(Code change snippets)
__________________________________________________

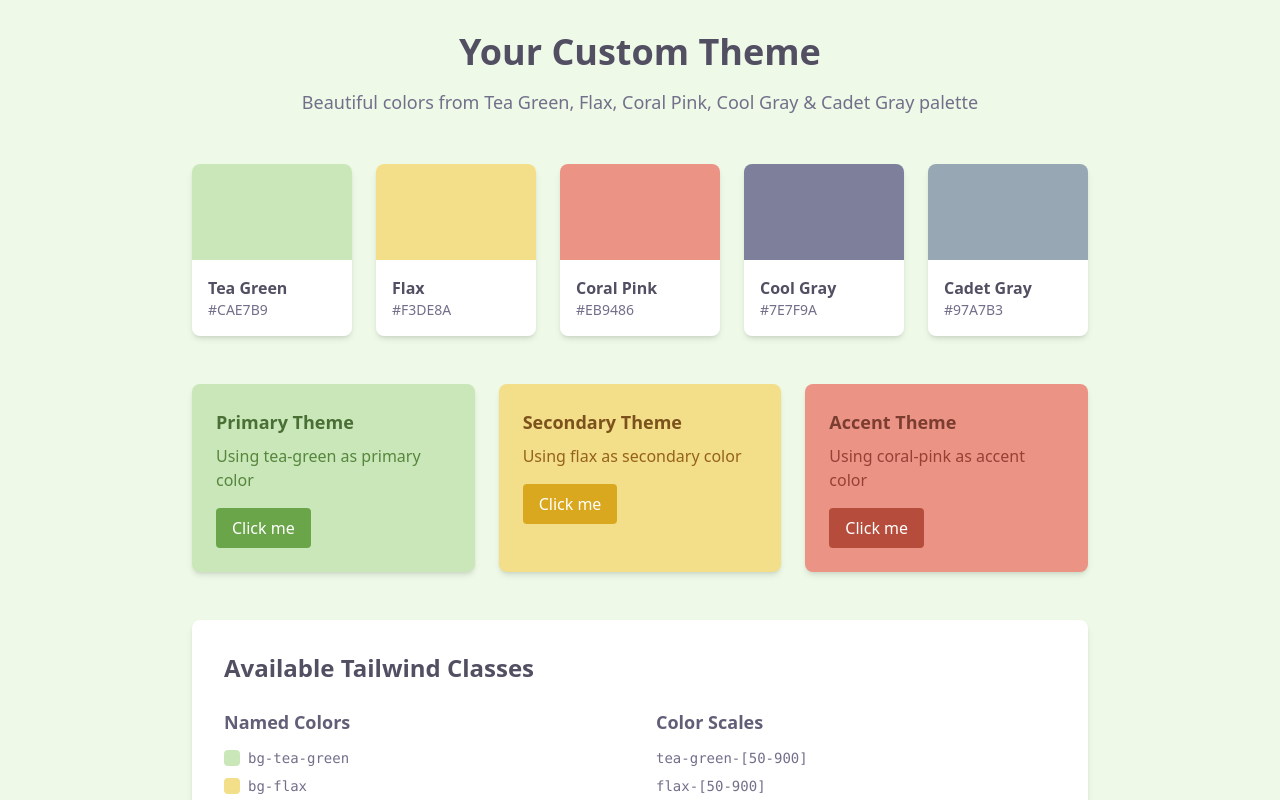
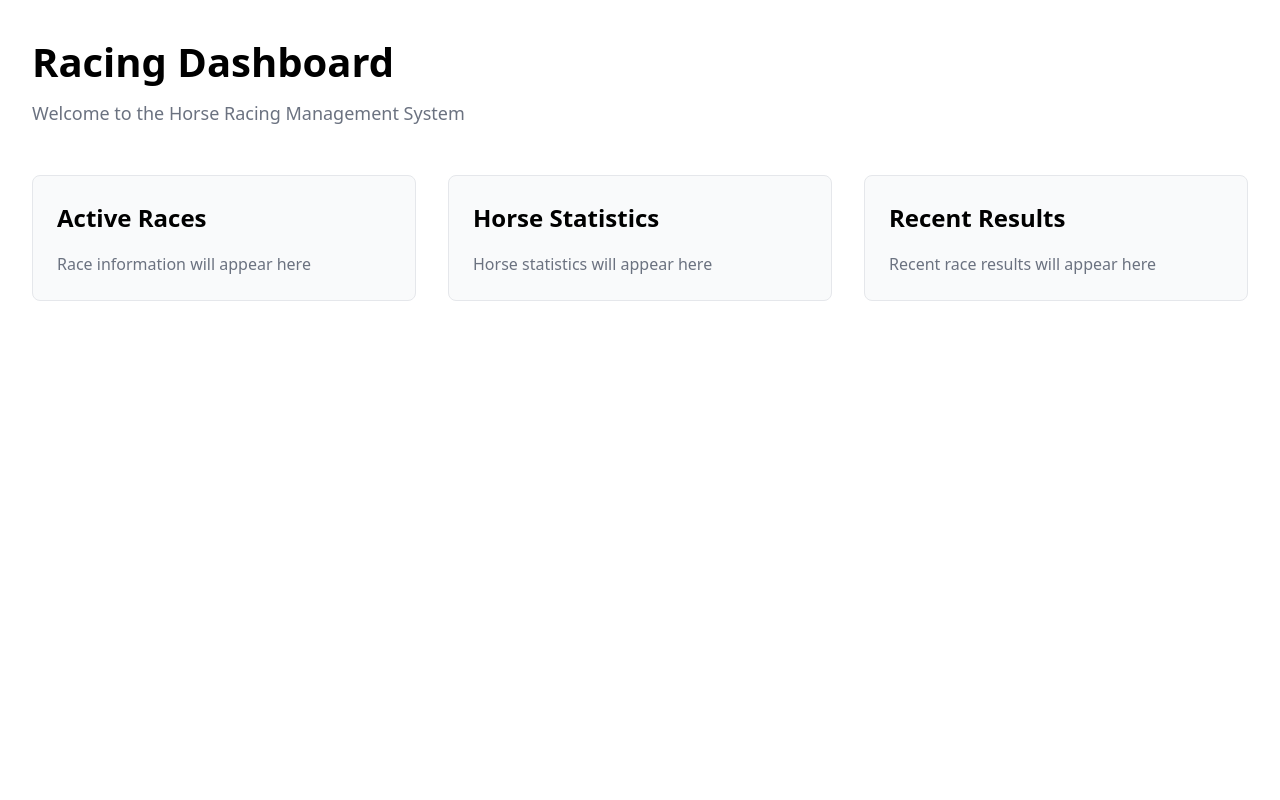
Before and after one commit to turanibrahim/horse-race, a Vue app: page / in a window 1280 px wide. Shown: the top 800 px of the page. Built offline with nearby package versions, Linux system fonts and the light colour scheme.

Commit message:
feat: add racing dashboard page and update router configuration

```diff
--- /dev/null
+++ b/src/pages/racing-dashboard.page.vue
@@ -0,0 +1,96 @@
+<script setup lang="ts">
+import { onMounted, ref } from 'vue';
+
+const isLoading = ref(true);
+
+onMounted(async () => {
+  try {
+    isLoading.value = false;
+  } catch {
+    isLoading.value = false;
+  }
+});
+</script>
+
+<template>
+  <div class="racing-dashboard">
+    <header class="dashboard-header">
+      <h1>Racing Dashboard</h1>
+      <p>Welcome to the Horse Racing Management System</p>
+    </header>
+
+    <div v-if="isLoading" class="loading-state">
+      <p>Loading dashboard...</p>
+    </div>
+
+    <div v-else class="dashboard-content">
+      <section class="dashboard-section">
+        <h2>Active Races</h2>
+        <p>Race information will appear here</p>
+      </section>
+
+      <section class="dashboard-section">
+        <h2>Horse Statistics</h2>
+        <p>Horse statistics will appear here</p>
+      </section>
+
+      <section class="dashboard-section">
+        <h2>Recent Results</h2>
+        <p>Recent race results will appear here</p>
+      </section>
+    </div>
+  </div>
+</template>
+
+<style>
+.racing-dashboard {
+  padding: 2rem;
+  max-width: 1400px;
+  margin: 0 auto;
+}
+
+.dashboard-header {
+  margin-bottom: 3rem;
+}
+
+.dashboard-header h1 {
+  font-size: 2.5rem;
+  font-weight: 700;
+  margin-bottom: 0.5rem;
+}
+
+.dashboard-header p {
+  font-size: 1.125rem;
+  color: #6b7280;
+}
+
+.loading-state {
+  display: flex;
+  justify-content: center;
+  align-items: center;
+  min-height: 400px;
+}
+
+.dashboard-content {
+  display: grid;
+  gap: 2rem;
+  grid-template-columns: repeat(auto-fit, minmax(300px, 1fr));
+}
+
+.dashboard-section {
+  padding: 1.5rem;
+  border-radius: 0.5rem;
+  background-color: #f9fafb;
+  border: 1px solid #e5e7eb;
+}
+
+.dashboard-section h2 {
+  font-size: 1.5rem;
+  font-weight: 600;
+  margin-bottom: 1rem;
+}
+
+.dashboard-section p {
+  color: #6b7280;
+}
+</style>
--- a/src/plugins/router.ts
+++ b/src/plugins/router.ts
@@ -6,6 +6,11 @@ const router = createRouter({
   routes: [
     {
       path: '/',
+      name: 'racing-dashboard',
+      component: () => import('@/pages/racing-dashboard.page.vue'),
+    },
+    {
+      path: '/theme',
       name: 'theme',
       component: () => import('@/pages/theme-preview.page.vue'),
     },
```
Also changed, not shown: 1 other file (tests, documents, lock files or other folders).
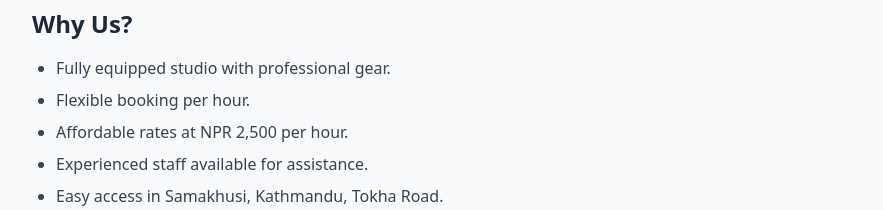
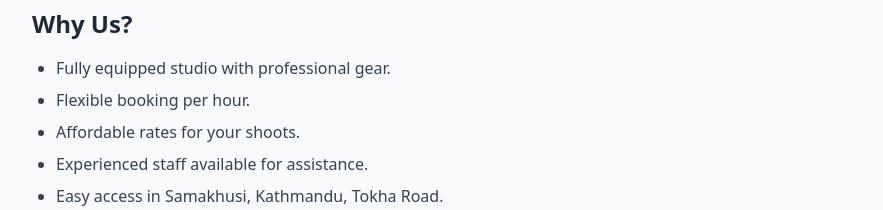
Before and after one commit to Mandip69/Samrat-Group, a React (Vite) app: page /rental/studio in a window 1280 px wide. Shown: the part 1420-1630 px from the top of the page, without its empty margins (340-1223 px from the left). Built offline with nearby package versions, Linux system fonts and the light colour scheme.

Commit message:
prices chnae in here

```diff
--- a/src/pages/rental/studio.jsx
+++ b/src/pages/rental/studio.jsx
@@ -100,7 +100,7 @@ const StudioRental = () => {
             <ul className="list-disc pl-6 space-y-2 text-gray-700">
               <li>Fully equipped studio with professional gear.</li>
               <li>Flexible booking per hour.</li>
-              <li>Affordable rates at NPR 2,500 per hour.</li>
+              <li>Affordable rates for your shoots.</li>
               <li>Experienced staff available for assistance.</li>
               <li>Easy access in Samakhusi, Kathmandu, Tokha Road.</li>
               <li>Safe and clean environment for your shoots.</li>
```
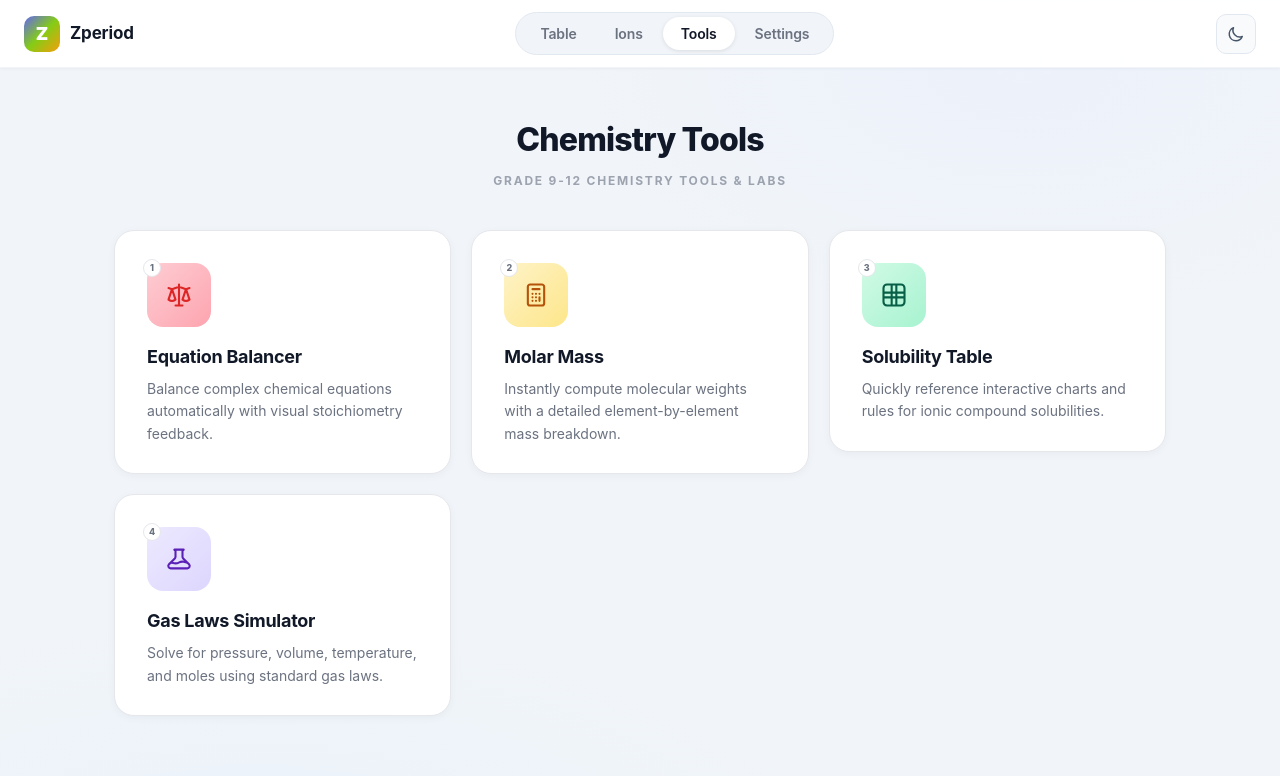
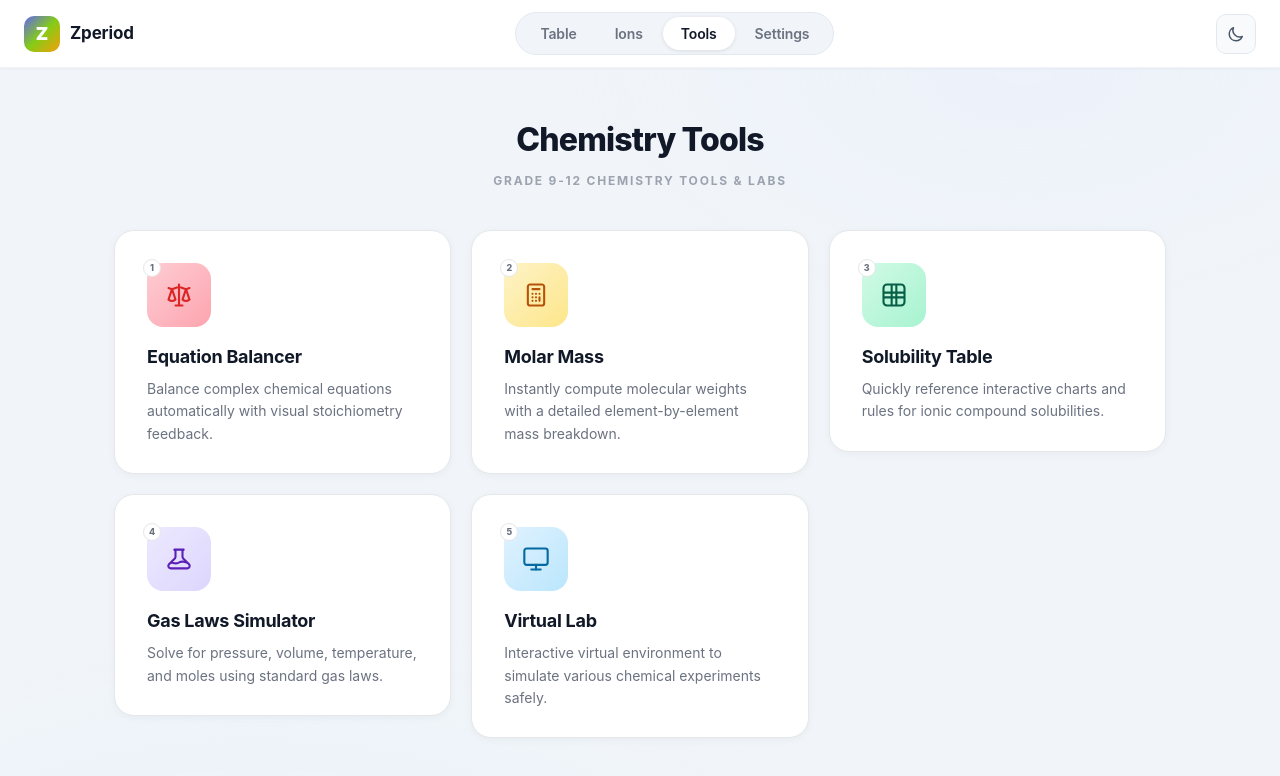
Before and after one commit to thomas2570/-Zperiod, a React (Vite) app: page /tools in a window 1280 px wide. Shown: the top 776 px of the page. Built offline with nearby package versions, Linux system fonts and the light colour scheme.

Commit message:
Added Virtual Lab to Tools section

```diff
--- a/src/pages/ToolsPage.jsx
+++ b/src/pages/ToolsPage.jsx
@@ -52,6 +52,21 @@ const TOOLS = [
     icon: (
       <svg viewBox="0 0 24 24" fill="none" stroke="currentColor" strokeWidth={1.8} strokeLinecap="round" strokeLinejoin="round">
         <path d="M19.428 15.428a2 2 0 00-1.022-.547l-2.387-.477a6 6 0 00-3.86.517l-.318.158a6 6 0 01-3.86.517L6.05 15.21a2 2 0 00-1.806.547M8 4h8l-1 1v5.172a2 2 0 00.586 1.414l5 5c1.26 1.26.367 3.414-1.415 3.414H4.828c-1.782 0-2.674-2.154-1.414-3.414l5-5A2 2 0 009 10.172V5L8 4z" />
+      </svg>
+    ),
+  },
+  {
+    path: '/virtual-lab',
+    number: '5',
+    title: 'Virtual Lab',
+    description: 'Interactive virtual environment to simulate various chemical experiments safely.',
+    iconBg: 'linear-gradient(135deg, #e0f2fe, #bae6fd)',
+    iconColor: '#0369a1',
+    icon: (
+      <svg viewBox="0 0 24 24" fill="none" stroke="currentColor" strokeWidth={1.8} strokeLinecap="round" strokeLinejoin="round">
+        <rect x="2" y="3" width="20" height="14" rx="2" ry="2" />
+        <line x1="8" y1="21" x2="16" y2="21" />
+        <line x1="12" y1="17" x2="12" y2="21" />
       </svg>
     ),
   },
```
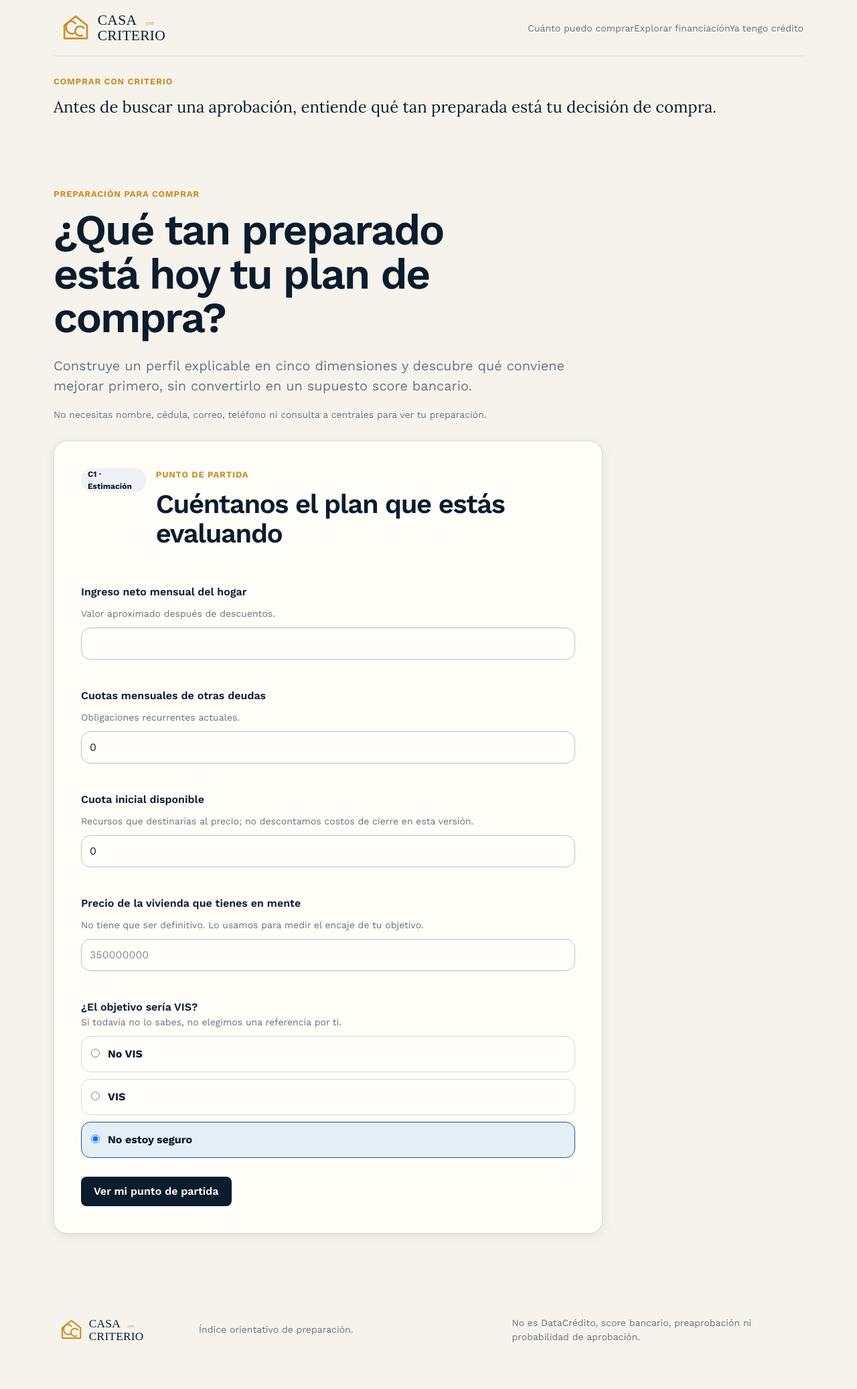
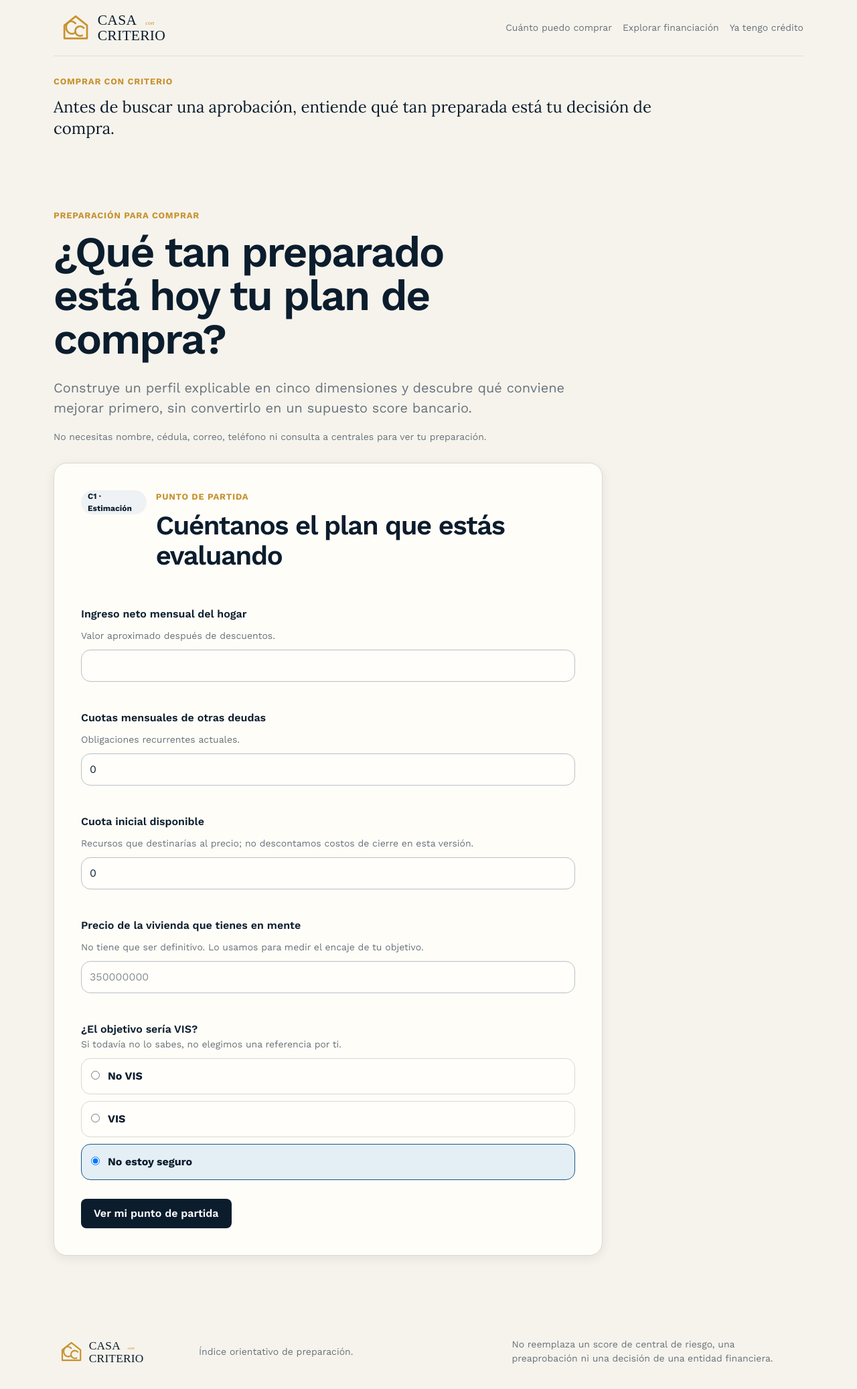
Before and after one commit to arendon7/VIVIENDA, a Next.js app: page /comprar/preparacion in a window 1280 px wide. Shown: the top 2074 px of the page at 67% size. Built offline with nearby package versions, Linux system fonts and the light colour scheme.

Commit message:
refactor(brand): unify home readiness chrome

```diff
--- a/app/comprar/preparacion/page.tsx
+++ b/app/comprar/preparacion/page.tsx
@@ -1,33 +1,30 @@
-import { BrandLogo } from "@/components/brand/BrandLogo";
+import { ProductFooter, ProductHeader, ProductIntro } from "@/components/brand/ProductChrome";
 import { HomeReadinessTool } from "./home-readiness-tool";
 
 export default function HomeReadinessPage() {
   return (
     <>
-      <header className="shell site-header cc-site-header">
-        <a className="cc-brand-link" href="/" aria-label="Casa con Criterio · inicio">
-          <BrandLogo width={230} priority />
-        </a>
-        <nav aria-label="Preparación para comprar vivienda">
-          <a className="nav-link" href="/comprar/cuanto-puedo-comprar">Cuánto puedo comprar</a>
-          <a className="nav-link" href="/comprar/financiacion">Explorar financiación</a>
-          <a className="nav-link" href="/revisar">Ya tengo crédito</a>
-        </nav>
-      </header>
+      <ProductHeader
+        ariaLabel="Preparación para comprar vivienda"
+        links={[
+          { href: "/comprar/cuanto-puedo-comprar", label: "Cuánto puedo comprar" },
+          { href: "/comprar/financiacion", label: "Explorar financiación" },
+          { href: "/revisar", label: "Ya tengo crédito" },
+        ]}
+      />
       <main id="contenido" className="shell">
-        <section style={{ paddingTop: 28 }}>
-          <p className="eyebrow">Comprar con Criterio</p>
-          <p className="cc-commercial-line" style={{ marginTop: 0, marginBottom: 20 }}>
-            Antes de buscar una aprobación, entiende qué tan preparada está tu decisión de compra.
-          </p>
-        </section>
+        <ProductIntro
+          eyebrow="Comprar con Criterio"
+          statement="Antes de buscar una aprobación, entiende qué tan preparada está tu decisión de compra."
+        />
         <HomeReadinessTool />
       </main>
-      <footer className="shell site-footer cc-footer">
-        <BrandLogo width={185} />
-        <p>Índice orientativo de preparación.</p>
-        <p>No es DataCrédito, score bancario, preaprobación ni probabilidad de aprobación.</p>
-      </footer>
+      <ProductFooter
+        lines={[
+          "Índice orientativo de preparación.",
+          "No reemplaza un score de central de riesgo, una preaprobación ni una decisión de una entidad financiera.",
+        ]}
+      />
     </>
   );
 }
```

__________________________________________________

**WORK TASK**.
Across the records above, return every line that contains the word "pages".

**RESULT OF THE TASK**.
+++ b/src/pages/racing-dashboard.page.vue
+      component: () => import('@/pages/racing-dashboard.page.vue'),
       component: () => import('@/pages/theme-preview.page.vue'),
--- a/src/pages/rental/studio.jsx
+++ b/src/pages/rental/studio.jsx
--- a/src/pages/ToolsPage.jsx
+++ b/src/pages/ToolsPage.jsx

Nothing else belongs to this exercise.